How many separate lines in this material contain the string "other"? Respond with the number alone.

Dataset entries
++++++

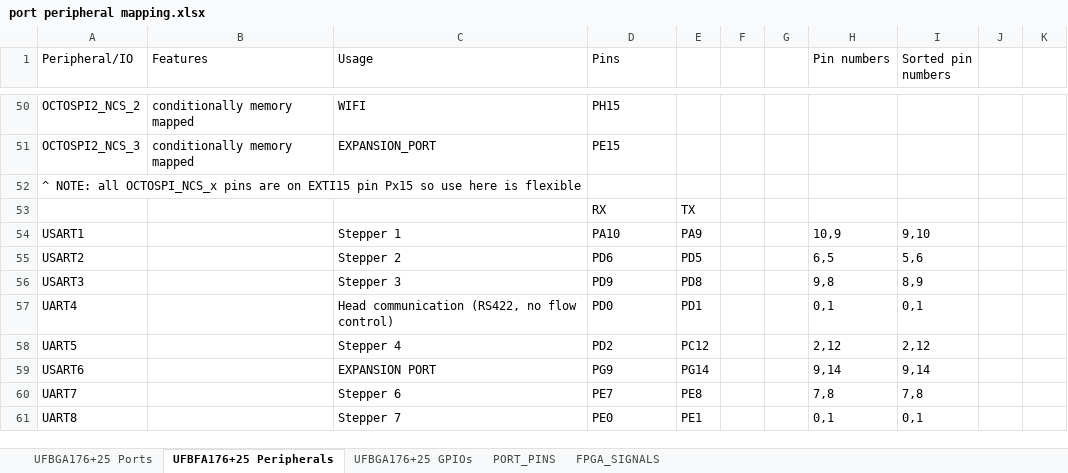
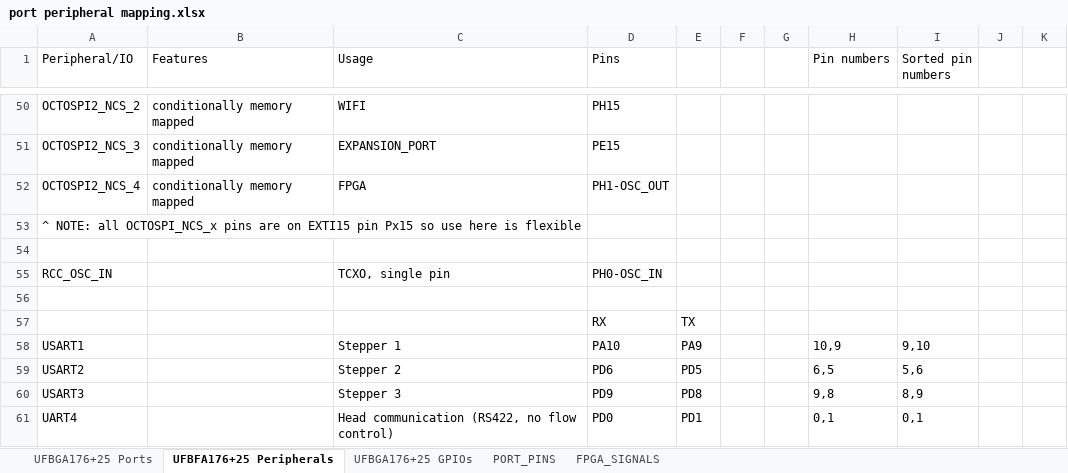
Before and after one commit to MakerPnP/makerpnp-control-board, an Excel workbook: Design/port peripheral mapping.xlsx, sheet UFBFA176+25 Peripherals, drawn as a sheet; only a part is shown, gaps mark what is left out; the shorter side is filled out with more unchanged rows; values as stored, in another font and other column widths than the file's, no borders; the diff names each change by its address in the sheet, - before the commit and + after, or states it on an @@ line.

Commit message:
PSU sequencing. LEDs. TCXO.

```diff
--- a/Design/port peripheral mapping.xlsx (sheet UFBFA176+25 Peripherals)
+++ b/Design/port peripheral mapping.xlsx (sheet UFBFA176+25 Peripherals)
+row 52: OCTOSPI2_NCS_4 | conditionally memory mapped | FPGA | PH1-OSC_OUT
+row 54: (empty)
+row 55: RCC_OSC_IN |  | TCXO, single pin | PH0-OSC_IN
+row 56: (empty)
```
Also changed, not shown: sheet UFBGA176+25 GPIOs, formulas that keep their value, 7 other files.
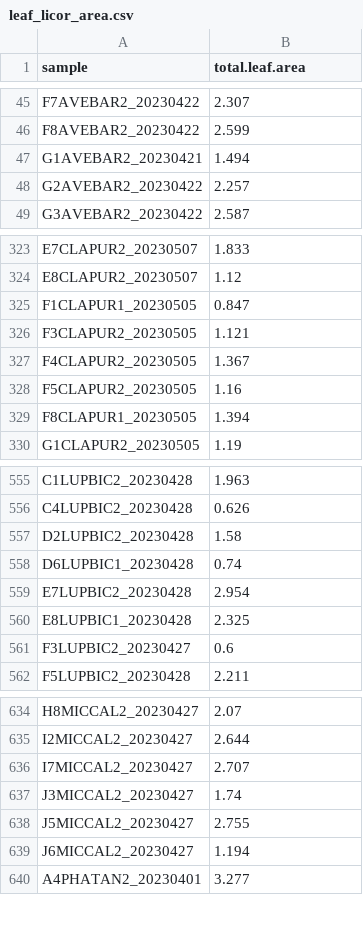
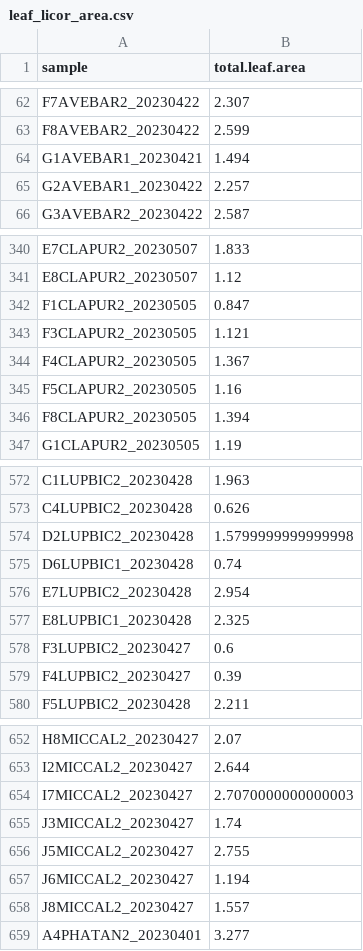
Before and after one commit to bwainwri/repro-grow, a CSV file: data/leaf_licor_area.csv, drawn as a sheet; only a part is shown, gaps mark what is left out; the diff covers the shown part only.

Commit message:
Still working through licor and leaf area errors

```diff
--- a/data/leaf_licor_area.csv
+++ b/data/leaf_licor_area.csv
@@ -46,4 +63,4 @@ F7AVEBAR2_20230422,2.307
 F8AVEBAR2_20230422,2.599
-G1AVEBAR2_20230421,1.494
-G2AVEBAR2_20230422,2.257
+G1AVEBAR1_20230421,1.494
+G2AVEBAR1_20230422,2.257
 G3AVEBAR2_20230422,2.587
@@ -324,3 +341,3 @@ E7CLAPUR2_20230507,1.833
 E8CLAPUR2_20230507,1.12
-F1CLAPUR1_20230505,0.847
+F1CLAPUR2_20230505,0.847
 F3CLAPUR2_20230505,1.121
@@ -328,3 +345,3 @@ F4CLAPUR2_20230505,1.367
 F5CLAPUR2_20230505,1.16
-F8CLAPUR1_20230505,1.394
+F8CLAPUR2_20230505,1.394
 G1CLAPUR2_20230505,1.19
@@ -556,3 +573,3 @@ C1LUPBIC2_20230428,1.963
 C4LUPBIC2_20230428,0.626
-D2LUPBIC2_20230428,1.58
+D2LUPBIC2_20230428,1.5799999999999998
 D6LUPBIC1_20230428,0.74
@@ -561,2 +578,3 @@ E8LUPBIC1_20230428,2.325
 F3LUPBIC2_20230427,0.6
+F4LUPBIC2_20230427,0.39
 F5LUPBIC2_20230428,2.211
@@ -635,3 +653,3 @@ H8MICCAL2_20230427,2.07
 I2MICCAL2_20230427,2.644
-I7MICCAL2_20230427,2.707
+I7MICCAL2_20230427,2.7070000000000003
 J3MICCAL2_20230427,1.74
@@ -639,2 +657,3 @@ J5MICCAL2_20230427,2.755
 J6MICCAL2_20230427,1.194
+J8MICCAL2_20230427,1.557
 A4PHATAN2_20230401,3.277
```
Also changed, not shown: 18 added rows and 33 edited cells elsewhere in this file, 18 other files.
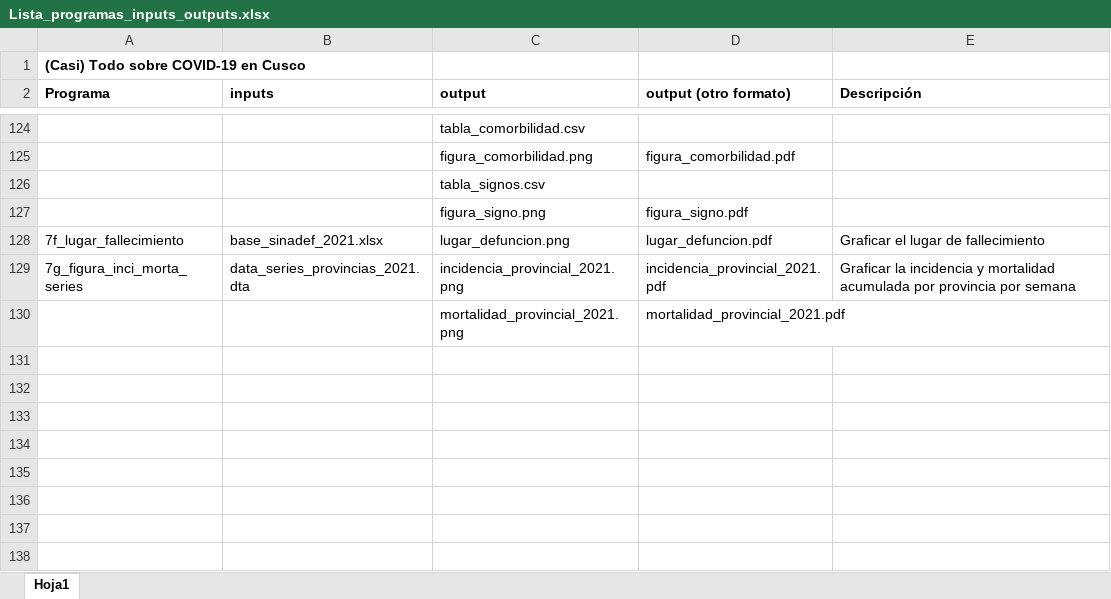
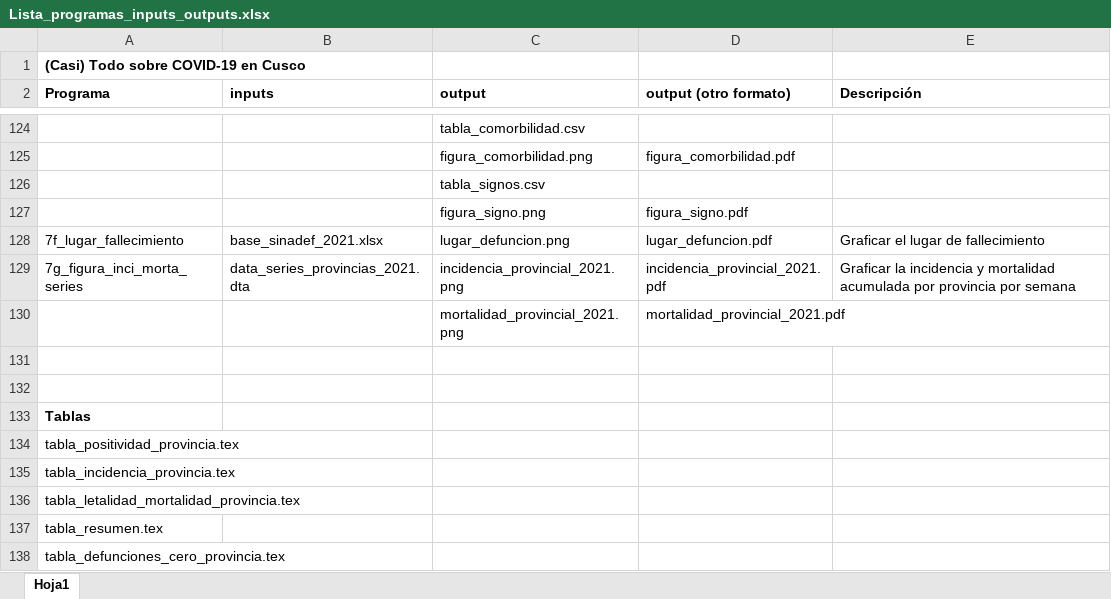
Before and after one commit to fatimaconcha/covid_cusco, an Excel workbook: Lista_programas_inputs_outputs.xlsx, sheet Hoja1, drawn as a sheet; only a part is shown, gaps mark what is left out; values as stored, in another font and other column widths than the file's, no borders; the diff names each change by its address in the sheet, - before the commit and + after, or states it on an @@ line.

Commit message:
lista de tablas & renombrar tabla resumen

```diff
--- a/Lista_programas_inputs_outputs.xlsx (sheet Hoja1)
+++ b/Lista_programas_inputs_outputs.xlsx (sheet Hoja1)
+row 131: (empty)
+row 132: (empty)
+row 133: Tablas
+row 134: tabla_positividad_provincia.tex
+row 135: tabla_incidencia_provincia.tex
+row 136: tabla_letalidad_mortalidad_provincia.tex
+row 137: tabla_resumen.tex
+row 138: tabla_defunciones_cero_provincia.tex
```
Also changed, not shown: 2 other files.
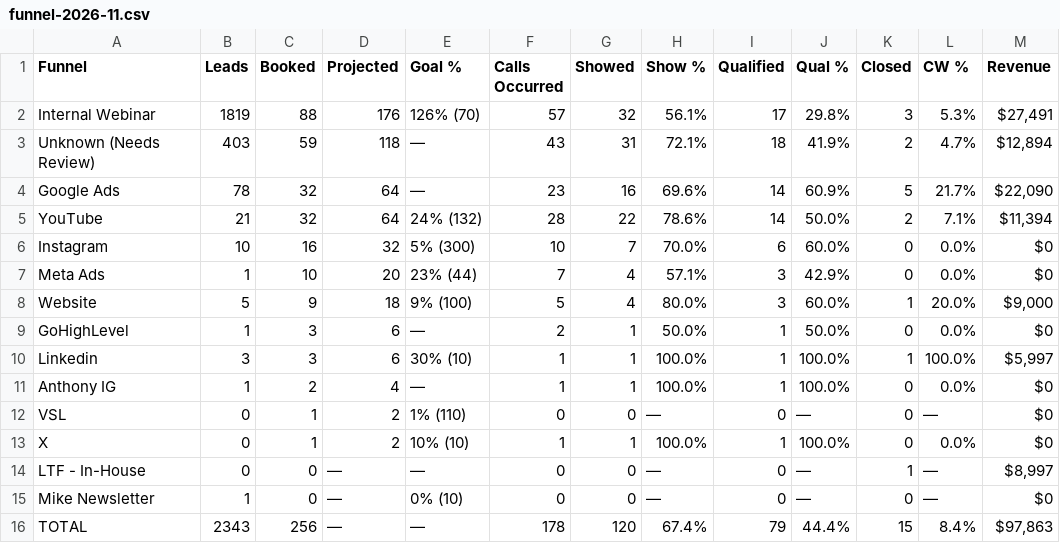
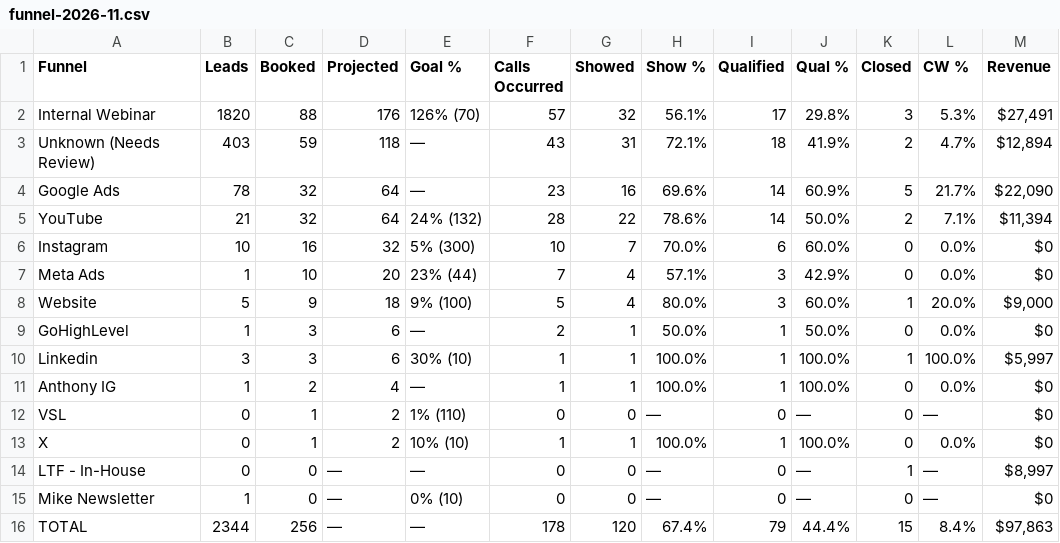
Before and after one commit to AIMS-Product/mtd-funnel-dashboard, a CSV file: v2/reports/funnel-2026-11.csv, drawn as a sheet; only a part is shown; the diff names each change by its address in the sheet, - before the commit and + after, or states it on an @@ line.

```diff
--- a/v2/reports/funnel-2026-11.csv
+++ b/v2/reports/funnel-2026-11.csv
-B2 (Leads): 1819
+B2 (Leads): 1820
-B16 (Leads): 2343
+B16 (Leads): 2344
```
Also changed, not shown: v2/reports/funnel-week-2026-11-09.csv, v2/reports/team-2026-11.csv, 8 other files.
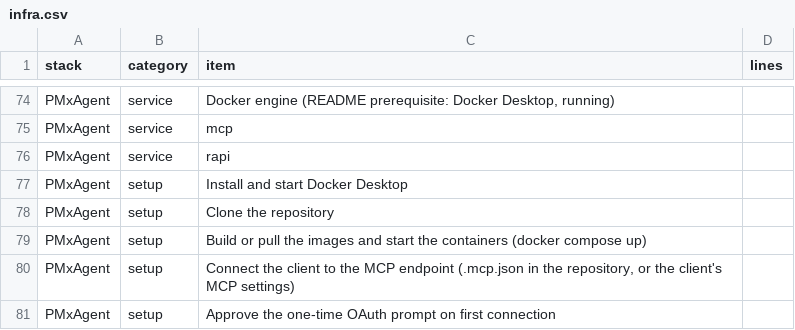
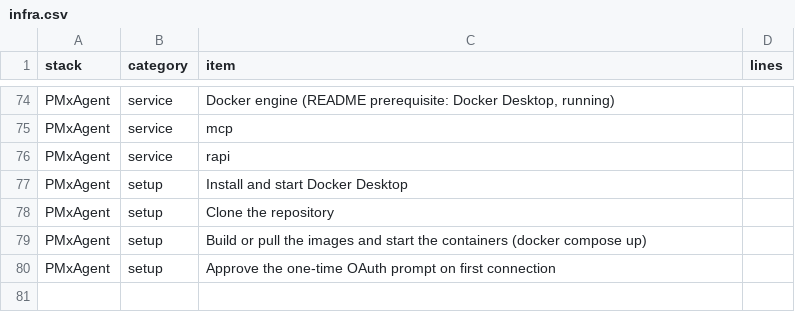
Before and after one commit to heyiamnotacoder/pmxagent-skills-benchmark, a CSV file: results/infra.csv, drawn as a sheet; only a part is shown, gaps mark what is left out; the diff names each change by its address in the sheet, - before the commit and + after, or states it on an @@ line.

```diff
--- a/results/infra.csv
+++ b/results/infra.csv
-row 80: PMxAgent | setup | Connect the client to the MCP endpoint (.mcp.json in the repository, or the client's MCP settings)
```
Also changed, not shown: 7 other files.
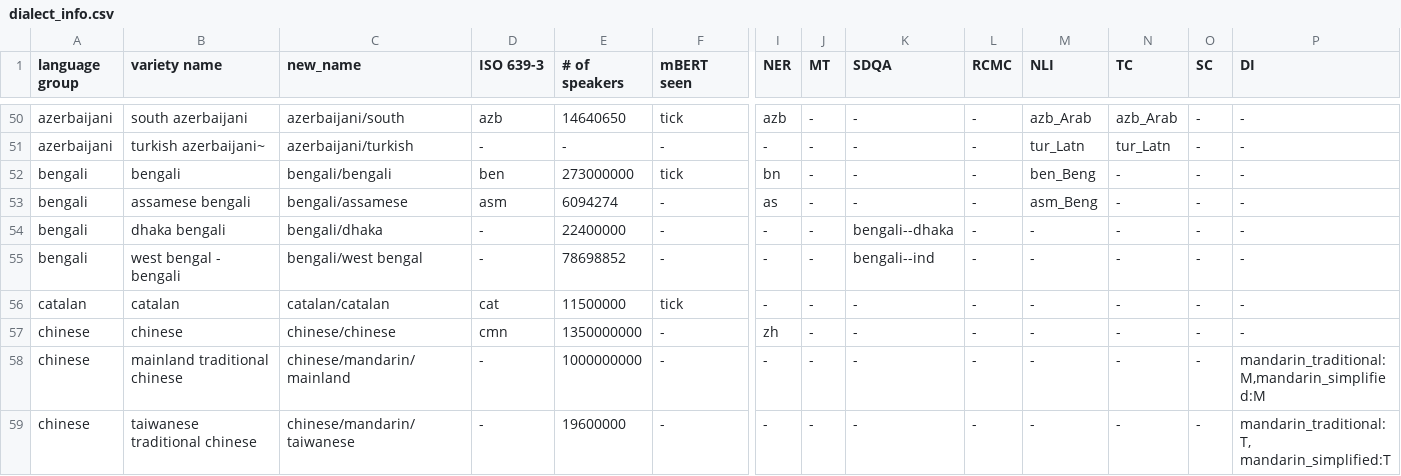
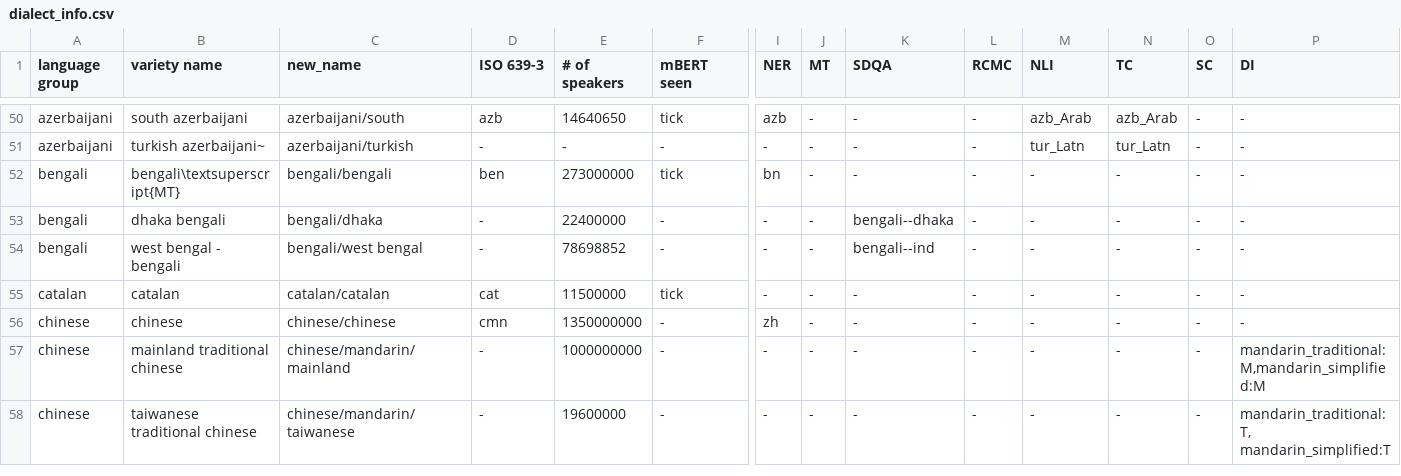
Before and after one commit to ffaisal93/DialectBench, a CSV file: metadata/dialect_info.csv, drawn as a sheet; only a part is shown, gaps mark what is left out; rows hold the shown columns only; the diff names each change by its address in the sheet, - before the commit and + after, or states it on an @@ line.

```diff
--- a/metadata/dialect_info.csv
+++ b/metadata/dialect_info.csv
-B52 (variety name): bengali
+B52 (variety name): bengali\textsuperscript{MT}
-M52 (NLI): ben_Beng
+M52 (NLI): -
-row 53: bengali | assamese bengali | bengali/assamese | asm | 6094274 | - | as | - | - | - | asm_Beng | - | - | -
```
Also changed, not shown: metadata/dialect_info_consolidated.csv.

++++++

Task response
7